> WHAT TO PRODUCE
Return the lines below that contain the word "build".

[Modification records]
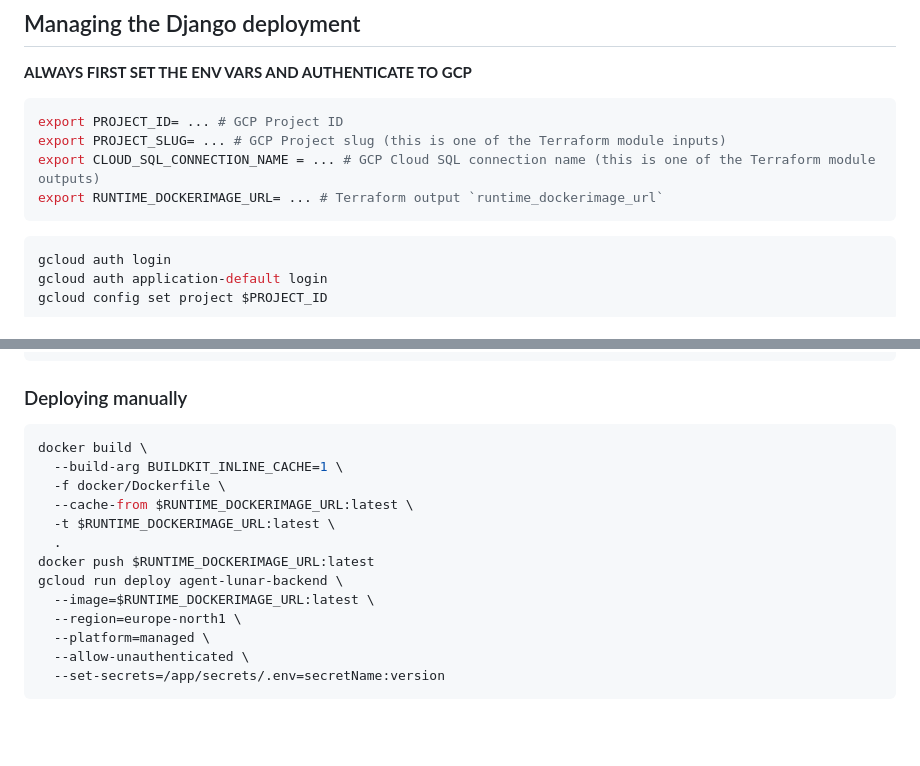
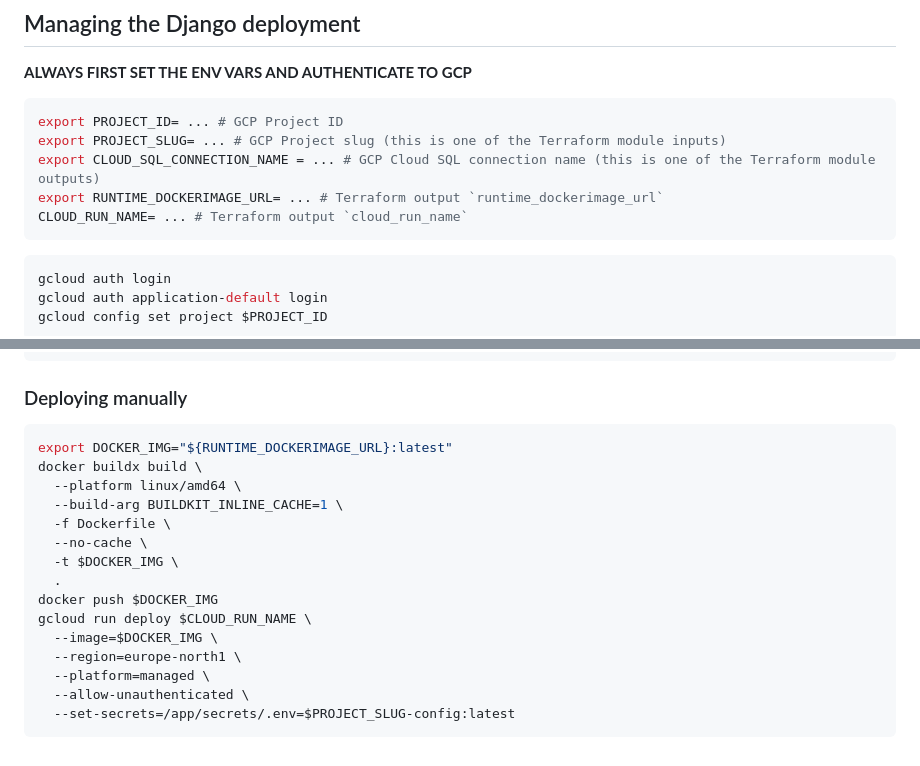
Before and after one commit to auros-one/django-sveltekit-starter, a Markdown page: README.md, 2 parts joined by grey strips. GitHub-like rendering; blank space fills up the shorter version.

Commit message:
fix manual deploy commands

````diff
--- a/README.md
+++ b/README.md
@@ -131,6 +131,7 @@ export PROJECT_ID= ... # GCP Project ID
 export PROJECT_SLUG= ... # GCP Project slug (this is one of the Terraform module inputs)
 export CLOUD_SQL_CONNECTION_NAME = ... # GCP Cloud SQL connection name (this is one of the Terraform module outputs)
 export RUNTIME_DOCKERIMAGE_URL= ... # Terraform output `runtime_dockerimage_url`
+CLOUD_RUN_NAME= ... # Terraform output `cloud_run_name`
 ```
 
 ```console
@@ -213,17 +214,19 @@ gcloud config set project $PROJECT_ID
 ### Deploying manually
 
 ```console
-docker build \
+export DOCKER_IMG="${RUNTIME_DOCKERIMAGE_URL}:latest"
+docker buildx build \
+  --platform linux/amd64 \
   --build-arg BUILDKIT_INLINE_CACHE=1 \
-  -f docker/Dockerfile \
-  --cache-from $RUNTIME_DOCKERIMAGE_URL:latest \
-  -t $RUNTIME_DOCKERIMAGE_URL:latest \
+  -f Dockerfile \
+  --no-cache \
+  -t $DOCKER_IMG \
   .
-docker push $RUNTIME_DOCKERIMAGE_URL:latest
-gcloud run deploy agent-lunar-backend \
-  --image=$RUNTIME_DOCKERIMAGE_URL:latest \
+docker push $DOCKER_IMG
+gcloud run deploy $CLOUD_RUN_NAME \
+  --image=$DOCKER_IMG \
   --region=europe-north1 \
   --platform=managed \
   --allow-unauthenticated \
-  --set-secrets=/app/secrets/.env=secretName:version
+  --set-secrets=/app/secrets/.env=$PROJECT_SLUG-config:latest
 ```
````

> OUTPUT FOR THIS TASK
-docker build \
+docker buildx build \
   --build-arg BUILDKIT_INLINE_CACHE=1 \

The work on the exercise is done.